> _To do_: Gather each line of the records where "textbf" appears.

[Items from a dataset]
╔══

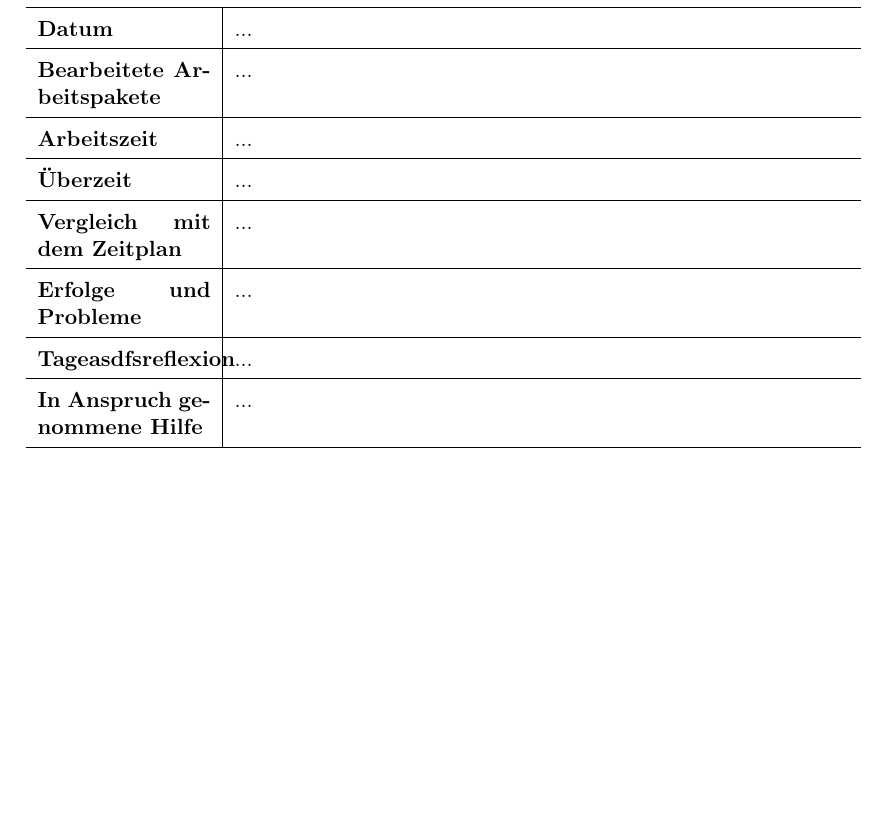
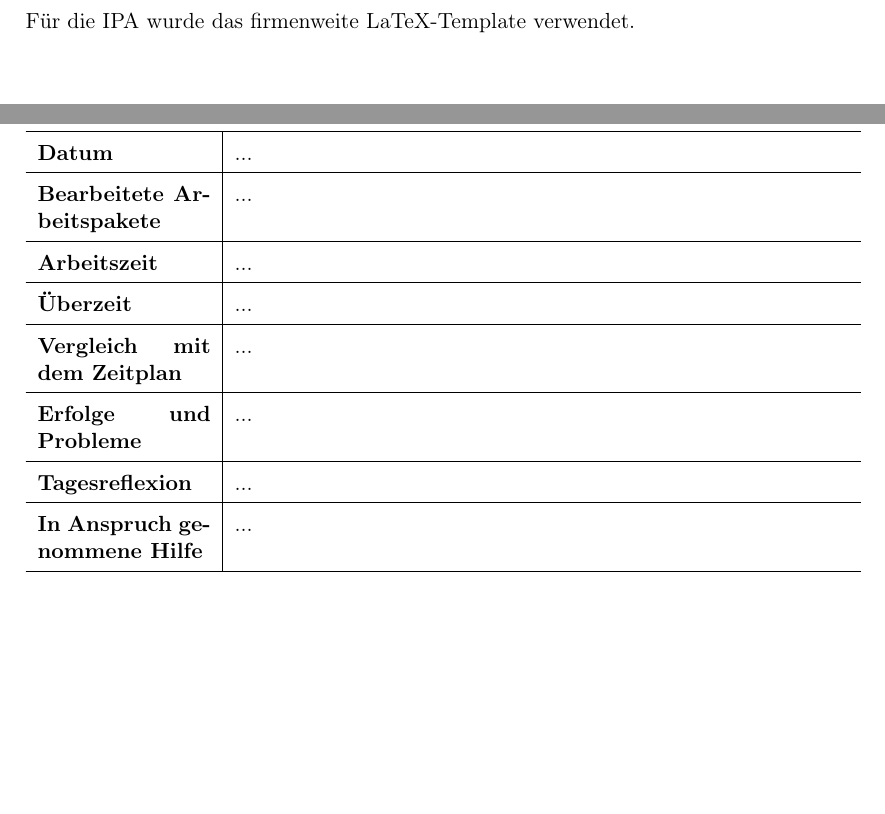
Before and after one commit to knivram/probe-ipa, a LaTeX document (main.tex, which reads teil_1/arbeitsprotokoll.tex, teil_1/benuetzte_firmenstandards.tex): part of page 13 of 15 before the commit and two parts of pages 9 and 13 of 15 after it, the two joined at a grey line, cut at the place of the change, the shorter picture padded with empty space. Compiled offline with pdfLaTeX.

Commit message:
firmenstandards

```diff
--- a/teil_1/arbeitsprotokoll.tex
+++ b/teil_1/arbeitsprotokoll.tex
@@ -15,7 +15,7 @@
     \textbf{Erfolge und Probleme} & ...
     \\
     \hline
-    \textbf{Tageasdfsreflexion} & ...
+    \textbf{Tagesreflexion} & ...
     \\
     \hline
     \textbf{In Anspruch genommene Hilfe} & ...                              \\
--- a/teil_1/benuetzte_firmenstandards.tex
+++ b/teil_1/benuetzte_firmenstandards.tex
@@ -1,2 +1,2 @@
 \chapter{Benützte Firmenstandards}\label{ch:benuetzte-firmenstandards}
-...
+Für die IPA wurde das firmenweite LaTeX-Template verwendet.
```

╚══

> _Task result_:
     \textbf{Erfolge und Probleme} & ...
-    \textbf{Tageasdfsreflexion} & ...
+    \textbf{Tagesreflexion} & ...
     \textbf{In Anspruch genommene Hilfe} & ...                              \\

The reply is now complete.